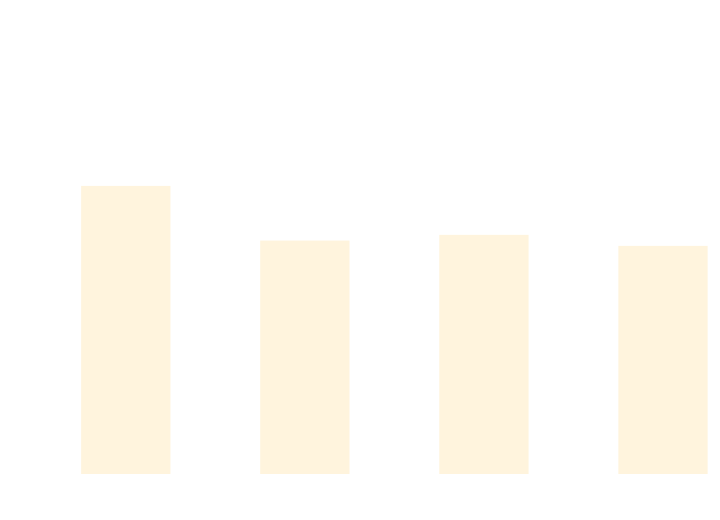
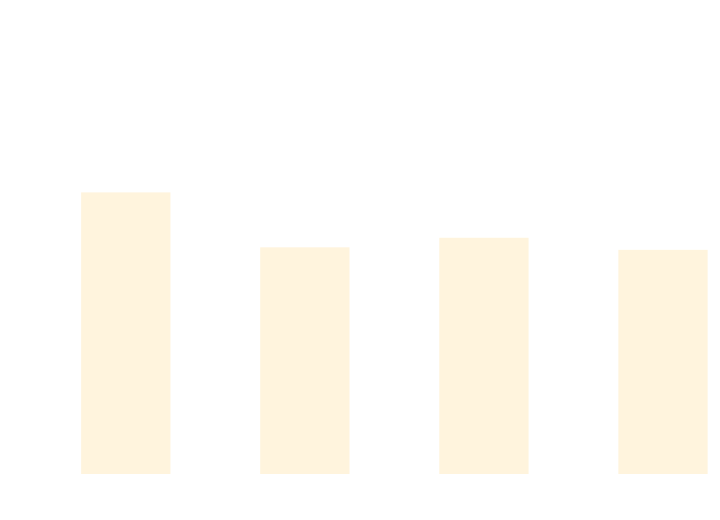
Before and after one commit to thomhurst/TUnit: the diagram in docs/docs/benchmarks/BuildTime.md, drawn with Mermaid. The commit also changed other lines of this file and 17 other files, not shown here.

````diff
--- a/docs/docs/benchmarks/BuildTime.md
+++ b/docs/docs/benchmarks/BuildTime.md
@@ -28,37 +28,37 @@
 ```mermaid
 %%{init: {
   'theme':'base',
   'themeVariables': {
     'primaryColor': '#2563eb',
     'primaryTextColor': '#ffffff',
     'primaryBorderColor': '#1e40af',
     'lineColor': '#6b7280',
     'secondaryColor': '#7c3aed',
     'tertiaryColor': '#dc2626',
     'background': '#ffffff',
     'mainBkg': '#2563eb',
     'secondBkg': '#7c3aed',
     'tertiaryBkg': '#dc2626',
     'clusterBkg': '#f3f4f6',
     'edgeLabelBackground': '#ffffff',
     'tertiaryTextColor': '#1f2937',
     'pie1': '#2563eb',
     'pie2': '#7c3aed',
     'pie3': '#dc2626',
     'pie4': '#f59e0b',
     'pie5': '#10b981',
     'pie6': '#06b6d4',
     'pie7': '#ec4899',
     'pie8': '#6366f1',
     'pie9': '#84cc16',
     'pie10': '#f97316',
     'pie11': '#14b8a6',
     'pie12': '#a855f7'
   }
 }}%%
 xychart-beta
   title "Build Time Comparison"
   x-axis ["Build_TUnit", "Build_NUnit", "Build_MSTest", "Build_xUnit3"]
   y-axis "Time (s)" 0 --> 3
-  bar [2.1, 1.688, 1.731, 1.648]
+  bar [2.051, 1.637, 1.709, 1.618]
 ```
````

» **What you are asked to do**
For every line of the listing above that contains "axis", add one, and report the final tally with no other words.

» **Result of this exercise**
2